ASSIGNMENT:
Find how many lines below mention "with". Nothing but the number is needed.

PROVIDED RECORDS:

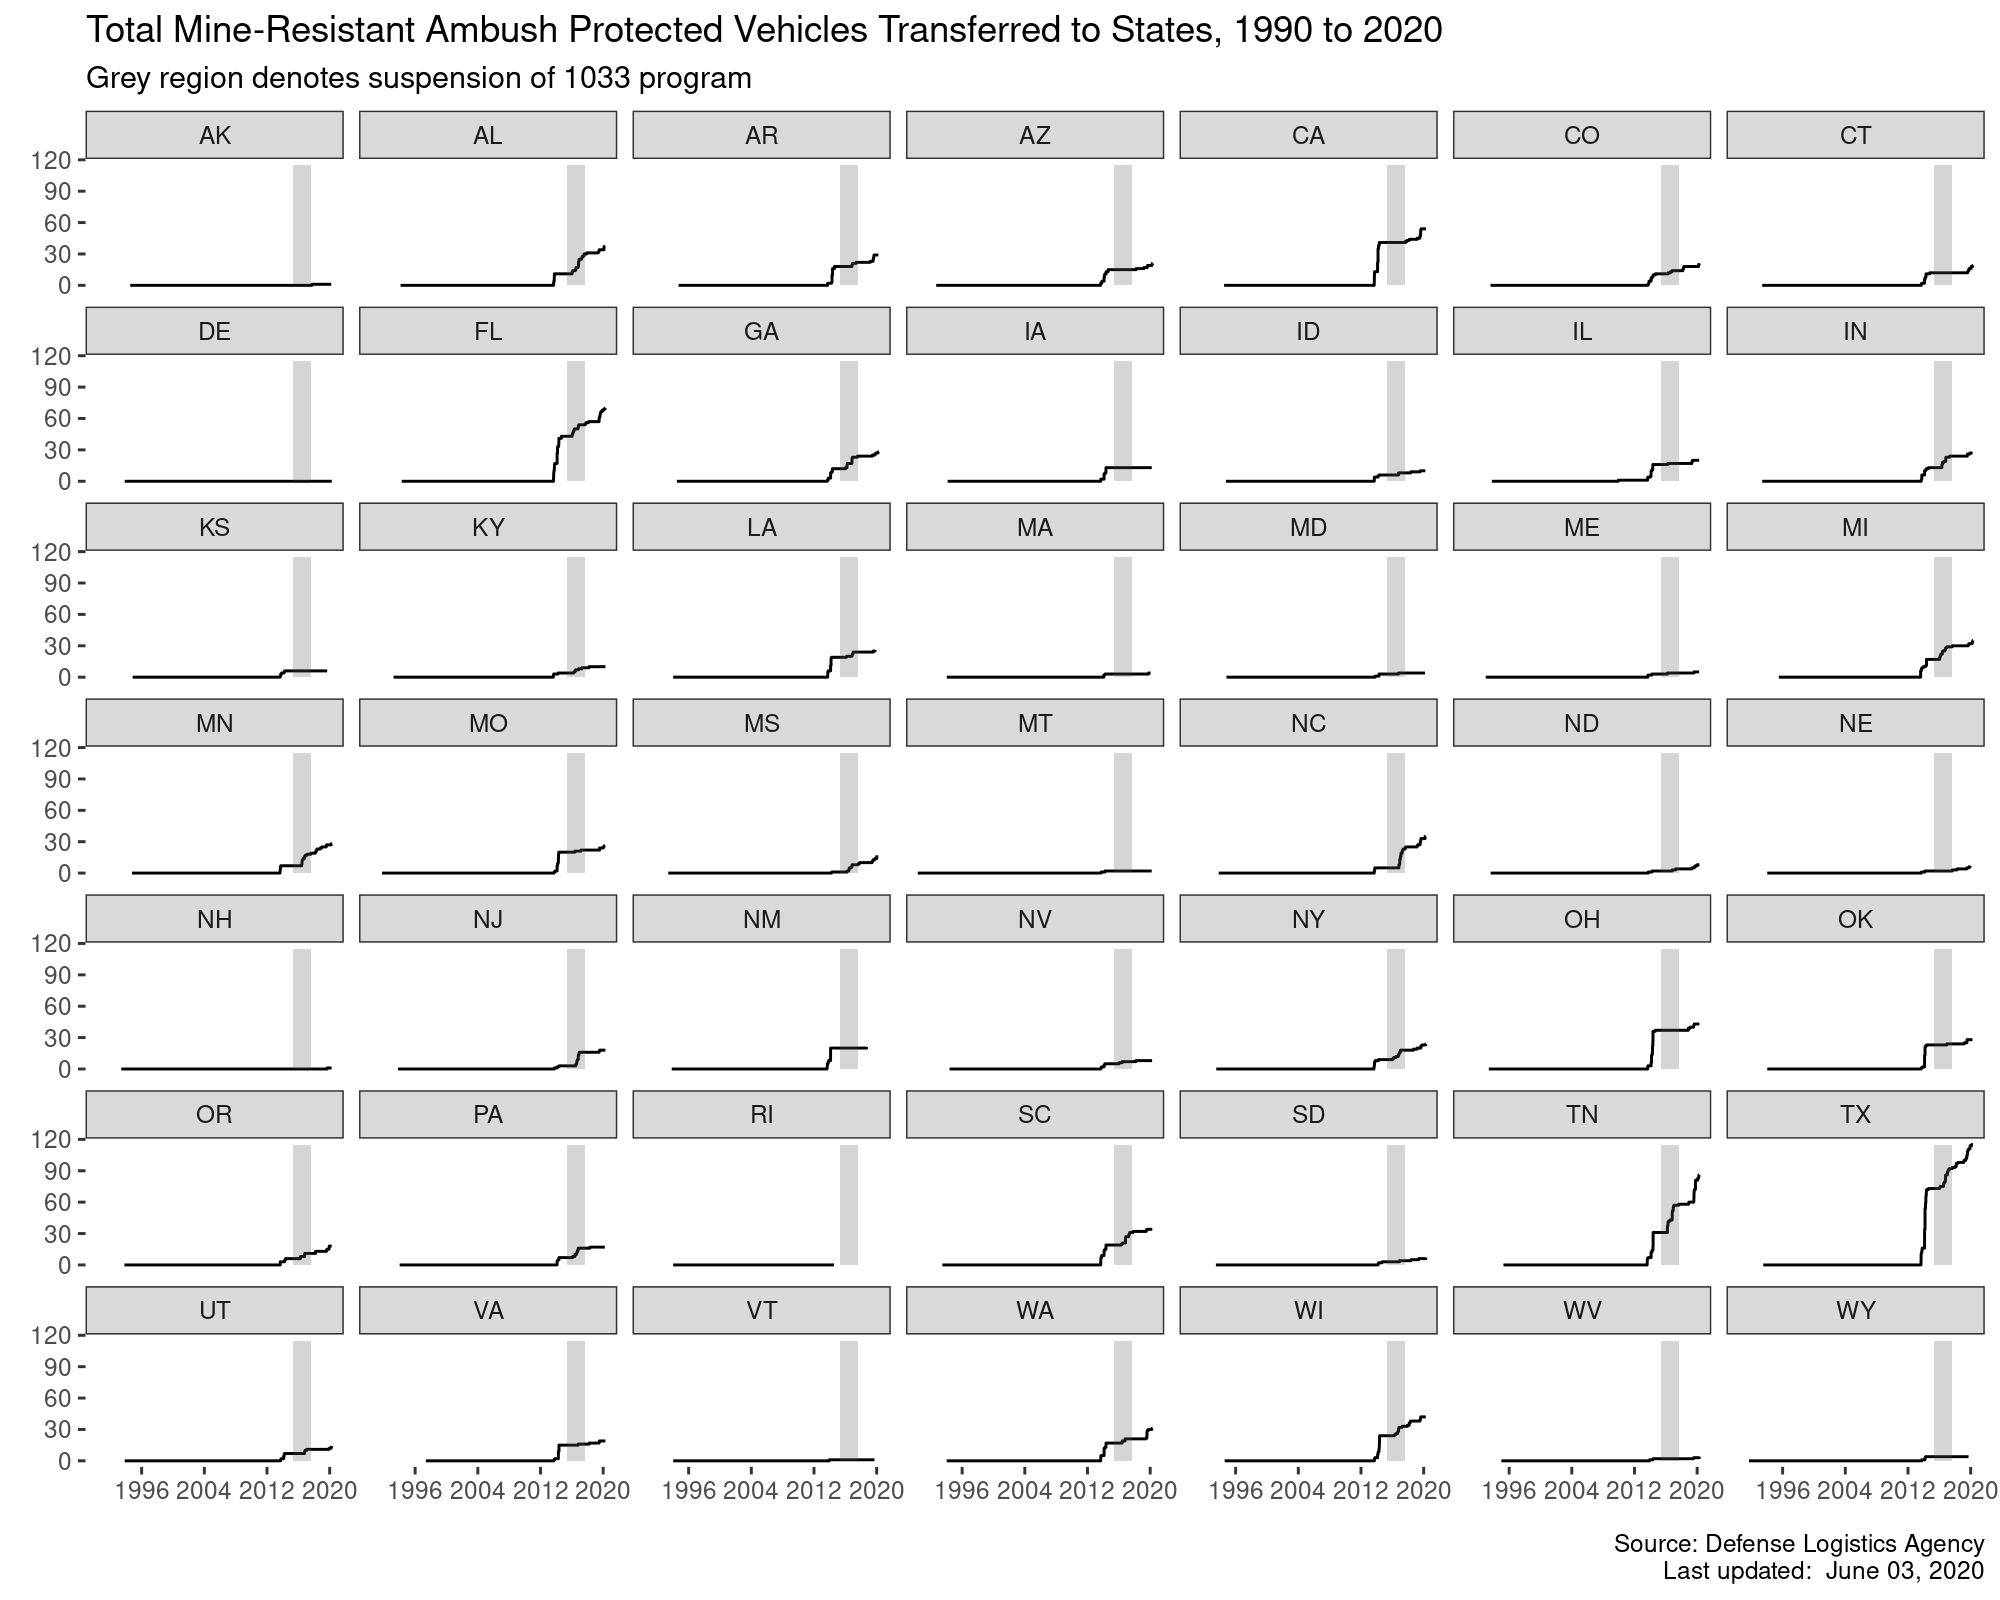
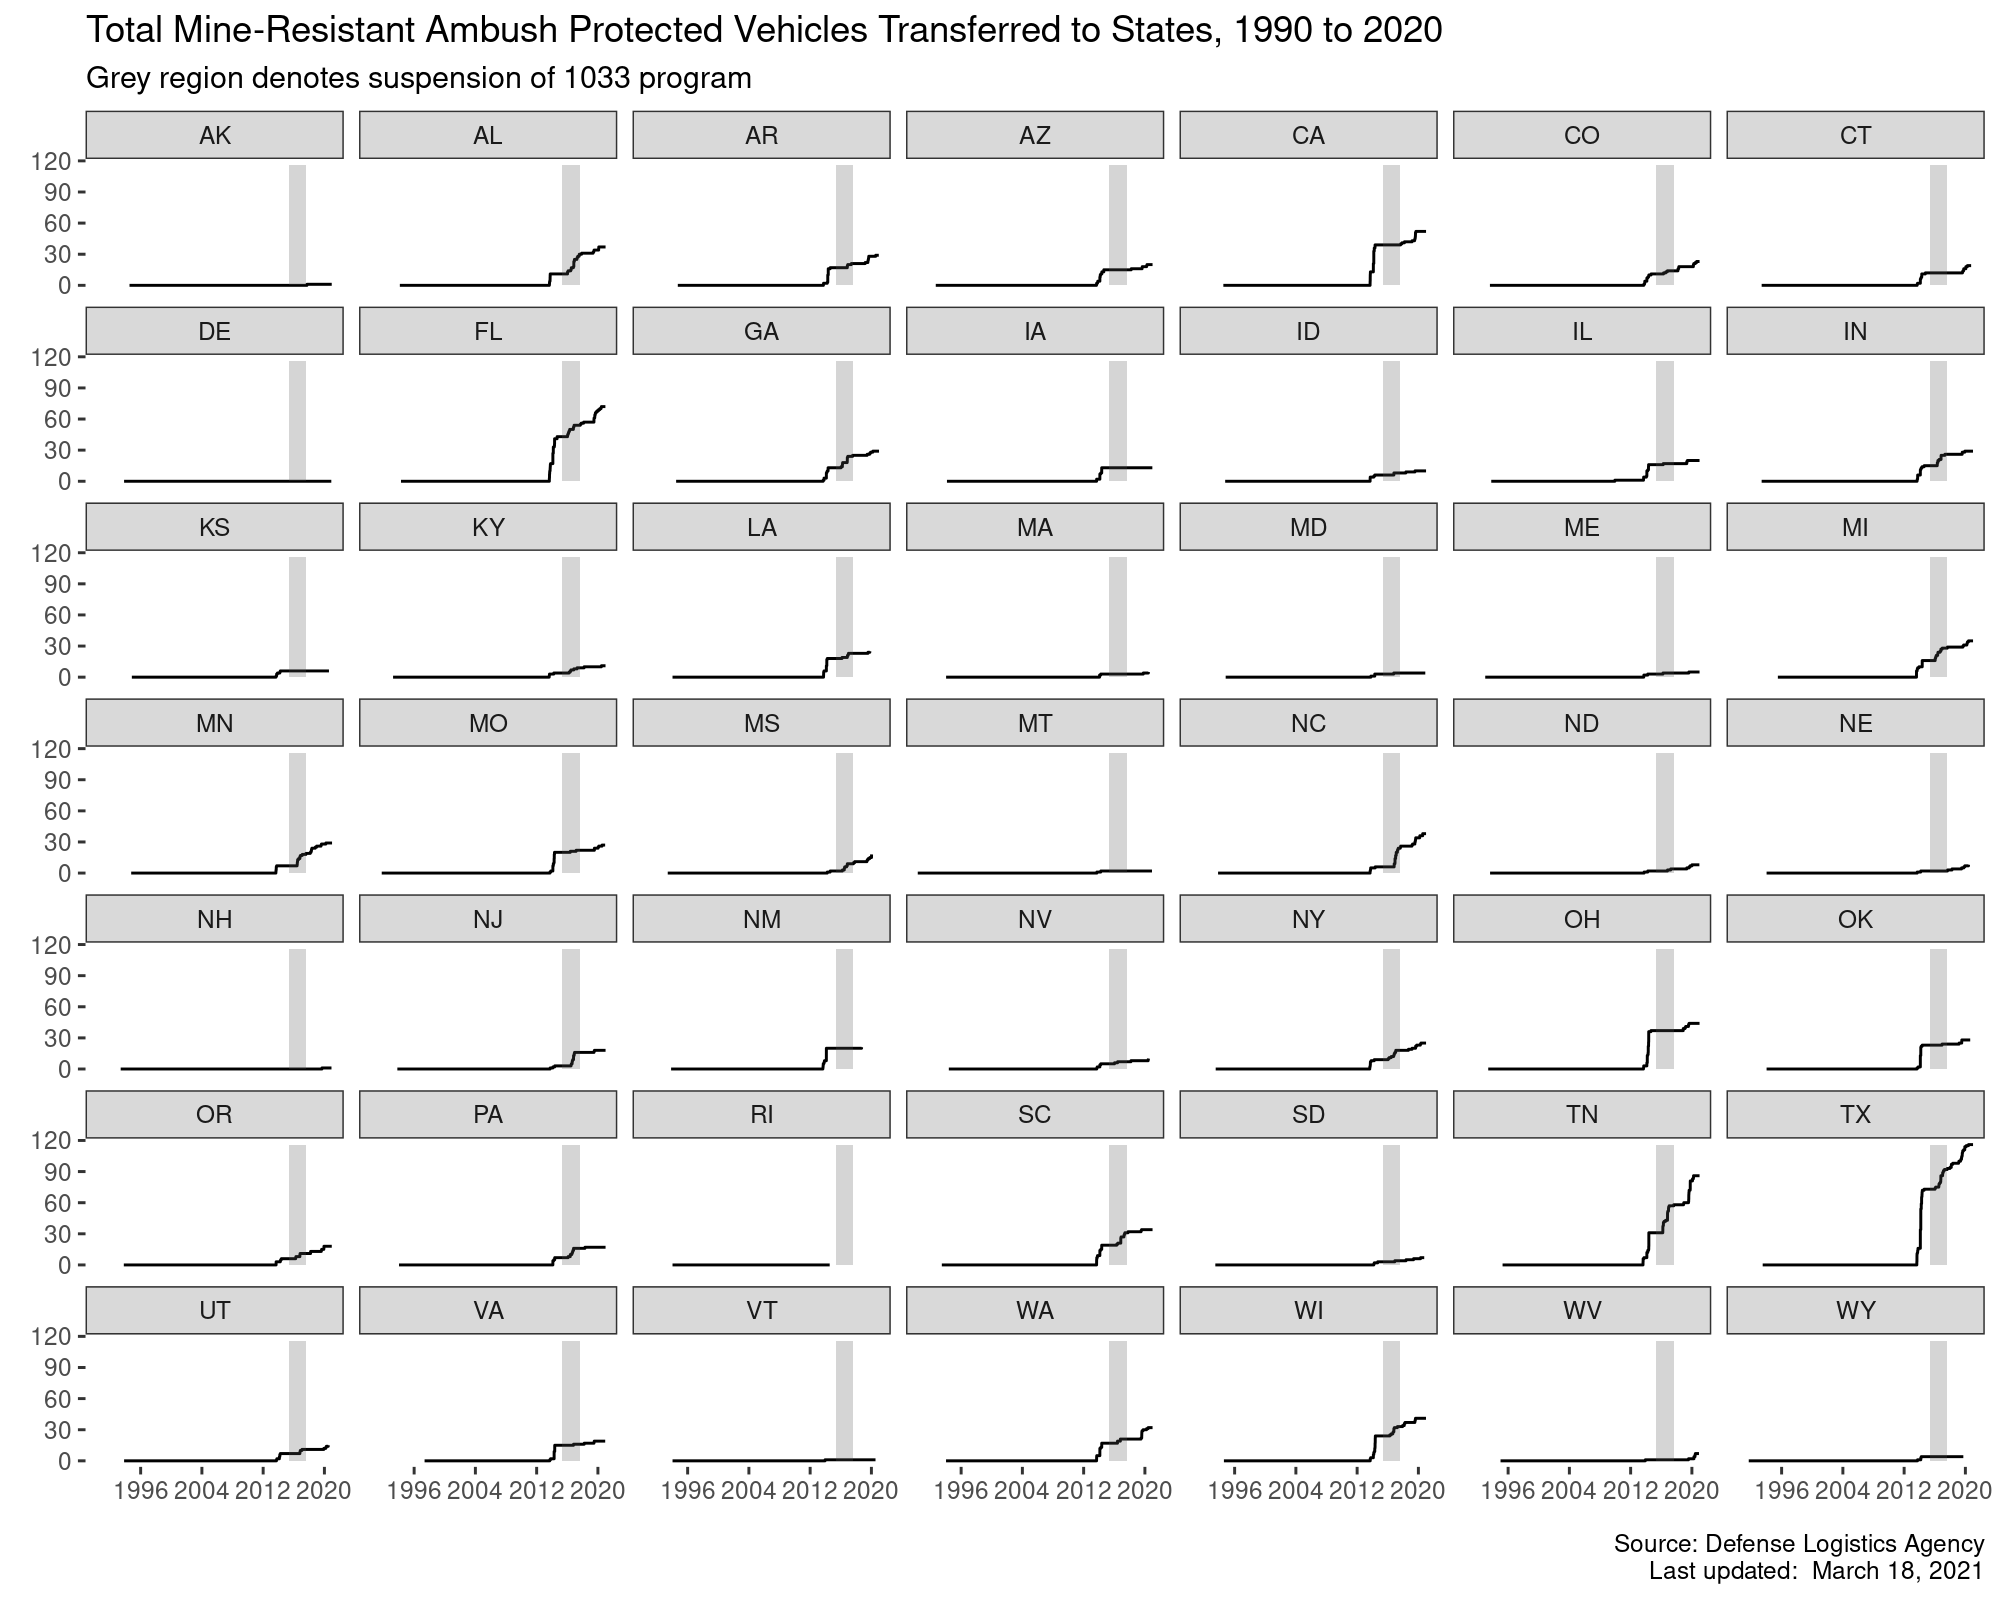
update MRAP tracking post

diff --git a/_posts/2020-06-03-visualizing-militarization.md b/_posts/2020-06-03-visualizing-militarization.md
@@ -35,7 +35,7 @@ Given the extreme threat they were designed to survive, MRAPs are
 emblematic of increasing police militarization in the US. But how did
 police come to own these military-grade vehicles?
 
-# Where have all the MRAPs gone?
+## Where have all the MRAPs gone?
 
 Police departments, sheriff’s offices, and even school districts (the LA
 Unified School District [briefly owned an
@@ -56,8 +56,8 @@ agencies.
 The 1033 program received increased [public
 scrutiny](https://www.newsweek.com/how-americas-police-became-army-1033-program-264537)
 after the highly militarized response to protests in Ferguson, MO after
-the killing of Michael Brown by Darren Wilson in 2014.
-Scholars have found a [positive
+the killing of Michael Brown by Darren Wilson in 2014. Scholars have
+found a [positive
 relationship](https://journals.sagepub.com/doi/full/10.1177/2053168017712885)
 between 1033 transfers and police killings.
 
@@ -106,9 +106,9 @@ plot marks the suspension of the 1033 program from 2014 to 2017. While
 some states like Connecticut and New Mexico demonstrate a freeze in
 transfers during this period, others like Tennessee and New Jersey
 continued to receive multiple vehicles. To date, the state that has
-received the most MRAPs is Texas with a whopping 115 vehicles.
+received the most MRAPs is Texas with a whopping 116 vehicles.
 
-# Thinking about the future
+## Thinking about the future
 
 This isn’t a one-time issue limited to the current aggressive police
 response to peaceful protest across the US; it’s a longer-running issue
@@ -128,7 +128,7 @@ releases new data on transfers to civilian agencies. It will serve as a
 way to continue to monitor the ongoing transfer of military hardware to
 civilian law enforcement agencies.
 
-# Coda
+## Coda
 
 I like to think of myself as pretty in-the-know when it comes to police
 militarization in the US. I study state-based violence and repression
@@ -137,7 +137,7 @@ police forces for over a decade now. I still learned something new while
 writing this post. The US MRAP program was inspired by the
 [Casspir](https://en.wikipedia.org/wiki/Casspir) (see Guardia, Mike. 20
 November, 2013. *US Army and Marine Corps MRAPs: Mine Resistant Ambush
-Protected Vehicles*. Osprey Publishing. ISBN 978-1-78096-255-9., p. 4),
+Protected Vehicles*. Osprey Publishing. ISBN 978-1-78096-255-9., p. 4),
 a vehicle developed by Apartheid South Africa based on their experiences
 in the [South African Border
 War](https://en.wikipedia.org/wiki/South_African_Border_War) and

COMPLETED TASK:
2